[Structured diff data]
BEGIN

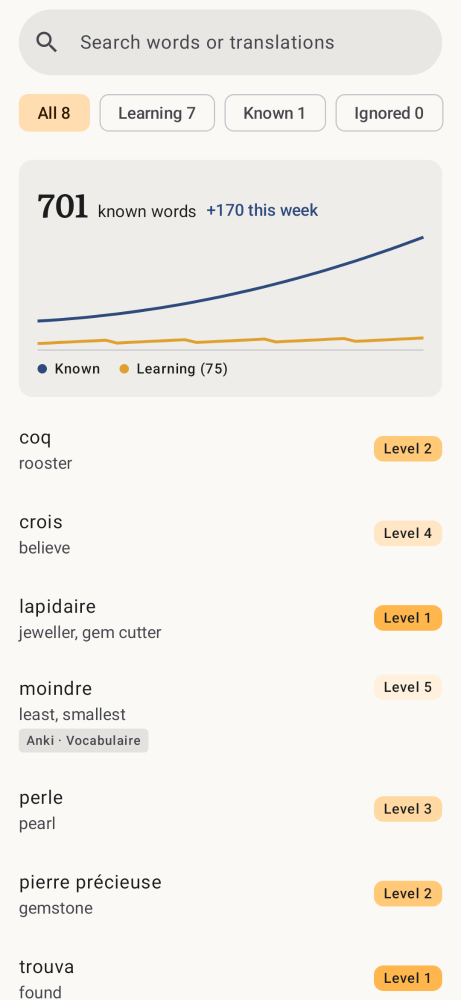
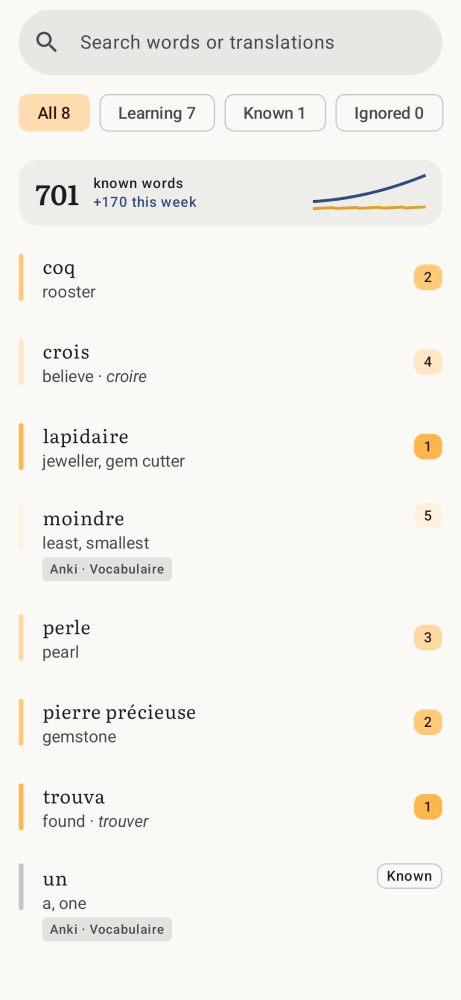
feat(android): Words with a one-line progress strip, level edges, dictionary forms, and swipes to raise or forget with Undo
Claude-Session: https://claude.ai/code/session_01JqSuo8NKpRmXNi7JhUvRyo

diff --git a/android/app/src/main/java/io/github/chflick/allreads/ui/words/WordsScreen.kt b/android/app/src/main/java/io/github/chflick/allreads/ui/words/WordsScreen.kt
@@ -1,5 +1,24 @@
 package io.github.chflick.allreads.ui.words
 
+import androidx.compose.foundation.background
+import androidx.compose.foundation.layout.fillMaxSize
+import androidx.compose.foundation.layout.height
+import androidx.compose.foundation.layout.width
+import androidx.compose.material.icons.filled.Delete
+import androidx.compose.material3.SnackbarDuration
+import androidx.compose.material3.SnackbarResult
+import androidx.compose.material3.Surface
+import androidx.compose.material3.SwipeToDismissBox
+import androidx.compose.material3.SwipeToDismissBoxValue
+import androidx.compose.material3.rememberSwipeToDismissBoxState
+import androidx.compose.ui.graphics.Color
+import androidx.compose.ui.text.SpanStyle
+import androidx.compose.ui.text.buildAnnotatedString
+import androidx.compose.ui.text.font.FontStyle
+import androidx.compose.ui.text.withStyle
+import io.github.chflick.allreads.ui.theme.Literata
+import io.github.chflick.allreads.ui.theme.LocalDarkTheme
+import io.github.chflick.allreads.ui.theme.highlight
 import androidx.compose.foundation.layout.Box
 import androidx.compose.material.icons.Icons
 import androidx.compose.material.icons.filled.MoreVert
@@ -73,6 +92,12 @@ fun WordsScreen(viewModel: WordsViewModel, services: Services? = null) {
     var importOpens by rememberSaveable { mutableIntStateOf(0) }
     val snackbar = remember { SnackbarHostState() }
     LaunchedEffect(Unit) { viewModel.refresh() }
+    LaunchedEffect(state.undo) {
+        val undo = state.undo ?: return@LaunchedEffect
+        viewModel.undoShown()
+        val result = snackbar.showSnackbar(undo.message, actionLabel = "Undo", duration = SnackbarDuration.Short)
+        if (result == SnackbarResult.ActionPerformed) viewModel.undo(undo)
+    }
     LaunchedEffect(state.message) {
         state.message?.let {
             snackbar.showSnackbar(it)
@@ -87,6 +112,8 @@ fun WordsScreen(viewModel: WordsViewModel, services: Services? = null) {
         onSearch = viewModel::search,
         onFilter = viewModel::filter,
         onEdit = viewModel::edit,
+        onRaise = viewModel::raise,
+        onForget = viewModel::forget,
         onImport = services?.let {
             {
                 importOpens += 1
@@ -118,21 +145,88 @@ fun WordsScreen(viewModel: WordsViewModel, services: Services? = null) {
 
 @Composable
 private fun TermRow(term: SavedTerm, onClick: () -> Unit) {
+    val dark = LocalDarkTheme.current
+    val edge = term.status.highlight(dark) ?: MaterialTheme.colorScheme.outlineVariant
     ListItem(
         modifier = Modifier.clickable(onClick = onClick),
-        headlineContent = { Text(term.displayText) },
-        supportingContent = if (term.translation.isBlank() && term.importedFrom.isBlank()) {
-            null
-        } else {
-            {
-                Column(verticalArrangement = Arrangement.spacedBy(2.dp)) {
-                    if (term.translation.isNotBlank()) Text(term.translation)
-                    SourceBadge(term.importedFrom)
+        leadingContent = {
+            // The level's colour down the left edge: scanning the list shows its shape.
+            Box(Modifier.width(4.dp).height(40.dp).background(edge, MaterialTheme.shapes.extraSmall))
+        },
+        headlineContent = { Text(term.displayText, style = MaterialTheme.typography.bodyLarge.copy(fontFamily = Literata)) },
+        supportingContent = {
+            Column(verticalArrangement = Arrangement.spacedBy(2.dp)) {
+                // "believe · croire": a form says which word it belongs to.
+                val lemma = term.lemma?.takeIf { it.isNotBlank() && it != term.termKey }
+                if (term.translation.isNotBlank() || lemma != null) {
+                    Text(buildAnnotatedString {
+                        append(term.translation)
+                        if (lemma != null) {
+                            if (term.translation.isNotBlank()) append(" · ")
+                            withStyle(SpanStyle(fontStyle = FontStyle.Italic)) { append(lemma) }
+                        }
+                    })
+                }
+                SourceBadge(term.importedFrom)
+            }
+        },
+        trailingContent = { StatusPill(term.status, short = true) },
+    )
+}
+
+/**
+ * A word row that swipes: to the left raises its level, to the right forgets
+ * it. Both leave the row in place; the list updates, and Undo is offered.
+ */
+@Composable
+private fun SwipeableTermRow(term: SavedTerm, onClick: () -> Unit, onRaise: () -> Unit, onForget: () -> Unit) {
+    val canRaise = term.status is WordStatus.Learning
+    val state = rememberSwipeToDismissBoxState(
+        confirmValueChange = { value ->
+            when (value) {
+                SwipeToDismissBoxValue.EndToStart -> if (canRaise) onRaise()
+                SwipeToDismissBoxValue.StartToEnd -> onForget()
+                SwipeToDismissBoxValue.Settled -> Unit
+            }
+            // Snap back: the action happened, the row stays until the list updates.
+            false
+        },
+        // Half the width: a short flick never forgets a word.
+        positionalThreshold = { width -> width * 0.5f },
+    )
+    SwipeToDismissBox(
+        state = state,
+        enableDismissFromEndToStart = canRaise,
+        backgroundContent = {
+            val forgetting = state.dismissDirection == SwipeToDismissBoxValue.StartToEnd
+            val raising = state.dismissDirection == SwipeToDismissBoxValue.EndToStart
+            Box(
+                Modifier.fillMaxSize().background(
+                    when {
+                        forgetting -> MaterialTheme.colorScheme.error
+                        raising -> Color(0xFF4F8A3B)
+                        else -> Color.Transparent
+                    },
+                ).padding(horizontal = 24.dp),
+                contentAlignment = if (forgetting) Alignment.CenterStart else Alignment.CenterEnd,
+            ) {
+                if (forgetting) {
+                    Row(verticalAlignment = Alignment.CenterVertically, horizontalArrangement = Arrangement.spacedBy(8.dp)) {
+                        Icon(Icons.Default.Delete, contentDescription = null, tint = MaterialTheme.colorScheme.onError)
+                        Text("Forget", color = MaterialTheme.colorScheme.onError, style = MaterialTheme.typography.labelLarge)
+                    }
+                } else if (raising) {
+                    Text(
+                        if ((term.status as? WordStatus.Learning)?.level == 5.toUByte()) "Known ›" else "Level up ›",
+                        color = Color.White,
+                        style = MaterialTheme.typography.labelLarge,
+                    )
                 }
             }
         },
-        trailingContent = { StatusPill(term.status) },
-    )
+    ) {
+        Surface(color = MaterialTheme.colorScheme.surface) { TermRow(term, onClick) }
+    }
 }
 
 @OptIn(ExperimentalMaterial3Api::class, ExperimentalLayoutApi::class)
@@ -201,6 +295,8 @@ fun WordsContent(
     onFilter: (WordFilter) -> Unit,
     onEdit: (SavedTerm) -> Unit,
     onImport: (() -> Unit)? = null,
+    onRaise: (SavedTerm) -> Unit = {},
+    onForget: (SavedTerm) -> Unit = {},
 ) {
     Scaffold(
         // A slim header like the library's: the search, then one row of chips
@@ -253,11 +349,11 @@ fun WordsContent(
             LazyColumn(Modifier.fillMaxSize().padding(padding)) {
                 if (showProgress) {
                     item(key = "progress") {
-                        ProgressCard(state.progress, Modifier.padding(horizontal = 16.dp, vertical = 8.dp))
+                        ProgressStrip(state.progress, Modifier.padding(horizontal = 16.dp, vertical = 8.dp))
                     }
                 }
                 items(visible, key = { it.id }) { term ->
-                    TermRow(term, onClick = { onEdit(term) })
+                    SwipeableTermRow(term, onClick = { onEdit(term) }, onRaise = { onRaise(term) }, onForget = { onForget(term) })
                 }
             }
         }

diff --git a/android/app/src/main/java/io/github/chflick/allreads/ui/words/Progress.kt b/android/app/src/main/java/io/github/chflick/allreads/ui/words/Progress.kt
@@ -1,5 +1,14 @@
 package io.github.chflick.allreads.ui.words
 
+import androidx.compose.material3.ExperimentalMaterial3Api
+import androidx.compose.material3.ModalBottomSheet
+import androidx.compose.material3.Surface
+import androidx.compose.runtime.getValue
+import androidx.compose.runtime.mutableStateOf
+import androidx.compose.runtime.remember
+import androidx.compose.runtime.setValue
+import androidx.compose.foundation.layout.width
+import androidx.compose.ui.unit.Dp
 import androidx.compose.foundation.Canvas
 import androidx.compose.foundation.layout.Arrangement
 import androidx.compose.foundation.layout.Box
@@ -70,21 +79,63 @@ fun ProgressCard(progress: WordProgress, modifier: Modifier = Modifier) {
 
 /** Two lines over the days, both against the larger of the two counts. */
 @Composable
-private fun ProgressChart(days: List<DayCount>, knownColour: Color, learningColour: Color) {
+private fun ProgressChart(days: List<DayCount>, knownColour: Color, learningColour: Color, height: Dp = 96.dp, baseline: Boolean = true) {
     val grid = MaterialTheme.colorScheme.outlineVariant
-    Canvas(Modifier.fillMaxWidth().height(96.dp)) {
+    Canvas(Modifier.fillMaxWidth().height(height)) {
         val known = days.map { it.known.toInt() }
         val learning = days.map { it.learning.toInt() }
         val top = maxOf(known.maxOrNull() ?: 0, learning.maxOrNull() ?: 0, 1)
         val step = size.width / (days.size - 1)
         fun y(value: Int) = size.height - value.toFloat() / top * size.height
-        drawLine(grid, Offset(0f, size.height), Offset(size.width, size.height), strokeWidth = 1.dp.toPx())
+        if (baseline) drawLine(grid, Offset(0f, size.height), Offset(size.width, size.height), strokeWidth = 1.dp.toPx())
         for ((values, colour) in listOf(learning to learningColour, known to knownColour)) {
             val path = Path()
             values.forEachIndexed { i, value ->
                 if (i == 0) path.moveTo(0f, y(value)) else path.lineTo(i * step, y(value))
             }
             drawPath(path, colour, style = Stroke(width = 2.5.dp.toPx()))
+        }
+    }
+}
+
+/**
+ * "701 known words · +170 this week" with a small chart, in one line, so the
+ * list starts higher. A tap opens the full chart.
+ */
+@OptIn(ExperimentalMaterial3Api::class)
+@Composable
+fun ProgressStrip(progress: WordProgress, modifier: Modifier = Modifier) {
+    if (progress.days.isEmpty()) return
+    var open by remember { mutableStateOf(false) }
+    val now = progress.days.last()
+    Surface(
+        onClick = { open = true },
+        color = MaterialTheme.colorScheme.surfaceContainer,
+        shape = MaterialTheme.shapes.large,
+        modifier = modifier.fillMaxWidth(),
+    ) {
+        Row(Modifier.padding(horizontal = 14.dp, vertical = 10.dp), verticalAlignment = Alignment.CenterVertically, horizontalArrangement = Arrangement.spacedBy(12.dp)) {
+            Text("%,d".format(now.known.toInt()), style = MaterialTheme.typography.headlineSmall)
+            Column(Modifier.weight(1f)) {
+                Text("known words", style = MaterialTheme.typography.labelMedium)
+                if (progress.knownThisWeek > 0u) {
+                    Text(
+                        "+%,d this week".format(progress.knownThisWeek.toInt()),
+                        style = MaterialTheme.typography.labelMedium,
+                        color = MaterialTheme.colorScheme.primary,
+                    )
+                }
+            }
+            if (progress.days.size > 1) {
+                Box(Modifier.width(96.dp)) {
+                    ProgressChart(progress.days, MaterialTheme.colorScheme.primary, Color(0xFFE0A030), height = 30.dp, baseline = false)
+                }
+            }
+        }
+    }
+    if (open) {
+        ModalBottomSheet(onDismissRequest = { open = false }) {
+            ProgressCard(progress, Modifier.padding(start = 16.dp, end = 16.dp, bottom = 32.dp))
         }
     }
 }

diff --git a/android/app/src/main/java/io/github/chflick/allreads/ui/words/WordsViewModel.kt b/android/app/src/main/java/io/github/chflick/allreads/ui/words/WordsViewModel.kt
@@ -11,6 +11,7 @@ import kotlinx.coroutines.flow.asStateFlow
 import kotlinx.coroutines.flow.update
 import kotlinx.coroutines.launch
 import uniffi.allreads_ffi.SavedTerm
+import io.github.chflick.allreads.ui.theme.longLabel
 import uniffi.allreads_ffi.WordProgress
 import uniffi.allreads_ffi.TermInput
 import uniffi.allreads_ffi.WordStatus
@@ -28,6 +29,8 @@ data class WordsState(
     val message: String? = null,
     /** Known and learning words per day in this language, for the chart. */
     val progress: WordProgress = WordProgress(emptyList(), 0u),
+    /** The last swipe, offered for undo. */
+    val undo: WordUndo? = null,
 ) {
     /** Words per filter chip, counted once per state, not on every recomposition. */
     private val counts: Map<WordFilter, Int> by lazy {
@@ -135,4 +138,71 @@ class WordsViewModel(
     }
 
     fun messageShown() = _state.update { it.copy(message = null) }
+
+    /** A swipe to the left: one level up, 5 becomes known, as the reader's double tap. */
+    fun raise(term: SavedTerm) {
+        val next = when (val status = term.status) {
+            is WordStatus.Learning -> if (status.level < 5u) WordStatus.Learning((status.level + 1u).toUByte()) else WordStatus.WellKnown
+            else -> return
+        }
+        viewModelScope.launch {
+            val result = runCatching { repository.setTermStatus(term.languageCode, term.termKey, next) }
+            _state.update {
+                it.copy(
+                    undo = result.getOrNull()?.let { before -> WordUndo("${term.displayText}: ${next.longLabel().lowercase()}", term.copy(status = before), forgotten = false) },
+                    message = result.exceptionOrNull()?.let(::describe),
+                )
+            }
+            refresh()
+            syncAnki()
+        }
+    }
+
+    /** A swipe to the right: the word is forgotten (its Anki card stays), with Undo. */
+    fun forget(term: SavedTerm) {
+        viewModelScope.launch {
+            val result = runCatching { repository.forgetTerm(term.languageCode, term.termKey) }
+            _state.update {
+                it.copy(
+                    undo = WordUndo("${term.displayText} forgotten", term, forgotten = true).takeIf { result.isSuccess },
+                    message = result.exceptionOrNull()?.let(::describe),
+                )
+            }
+            refresh()
+        }
+    }
+
+    fun undoShown() = _state.update { it.copy(undo = null) }
+
+    /** Puts a swiped word back as it was: its level, or the whole word after a forget. */
+    fun undo(undo: WordUndo) {
+        val term = undo.term
+        viewModelScope.launch {
+            runCatching {
+                if (undo.forgotten) {
+                    repository.saveTerm(
+                        TermInput(
+                            languageCode = term.languageCode,
+                            text = term.displayText,
+                            status = term.status,
+                            translation = term.translation,
+                            notes = term.notes,
+                            lemma = term.lemma,
+                            sentence = null,
+                            sentenceTranslation = null,
+                            sourceBook = null,
+                            sourceChapter = null,
+                        ),
+                    )
+                } else {
+                    repository.setTermStatus(term.languageCode, term.termKey, term.status)
+                }
+            }.onFailure { e -> _state.update { it.copy(message = describe(e)) } }
+            refresh()
+            syncAnki()
+        }
+    }
 }
+
+/** What a swipe did, for the Undo snackbar: the word as it was before. */
+data class WordUndo(val message: String, val term: SavedTerm, val forgotten: Boolean)

diff --git a/android/app/src/main/java/io/github/chflick/allreads/ui/theme/StatusChip.kt b/android/app/src/main/java/io/github/chflick/allreads/ui/theme/StatusChip.kt
@@ -59,7 +59,7 @@ fun StatusChip(status: WordStatus, selected: Boolean, onClick: () -> Unit) {
 
 /** A small pill in the status colour with "Level 2", "Known" and so on. */
 @Composable
-fun StatusPill(status: WordStatus) {
+fun StatusPill(status: WordStatus, short: Boolean = false) {
     val fill = status.highlight(LocalDarkTheme.current)
     val shape = MaterialTheme.shapes.small
     val modifier = if (fill != null) {
@@ -68,7 +68,7 @@ fun StatusPill(status: WordStatus) {
         Modifier.border(1.dp, MaterialTheme.colorScheme.outlineVariant, shape)
     }
     Text(
-        status.longLabel(),
+        if (short) status.label().replace("Ignore", "Ignored") else status.longLabel(),
         style = MaterialTheme.typography.labelMedium,
         color = MaterialTheme.colorScheme.onSurface,
         modifier = modifier.padding(horizontal = 8.dp, vertical = 3.dp),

END

EXERCISE AIM:
Show the lines of the entries that include the string "padding", copying each in full.

EXERCISE RESULT:
+                ).padding(horizontal = 24.dp),
             LazyColumn(Modifier.fillMaxSize().padding(padding)) {
-                        ProgressCard(state.progress, Modifier.padding(horizontal = 16.dp, vertical = 8.dp))
+                        ProgressStrip(state.progress, Modifier.padding(horizontal = 16.dp, vertical = 8.dp))
+        Row(Modifier.padding(horizontal = 14.dp, vertical = 10.dp), verticalAlignment = Alignment.CenterVertically, horizontalArrangement = Arrangement.spacedBy(12.dp)) {
+            ProgressCard(progress, Modifier.padding(start = 16.dp, end = 16.dp, bottom = 32.dp))
         modifier = modifier.padding(horizontal = 8.dp, vertical = 3.dp),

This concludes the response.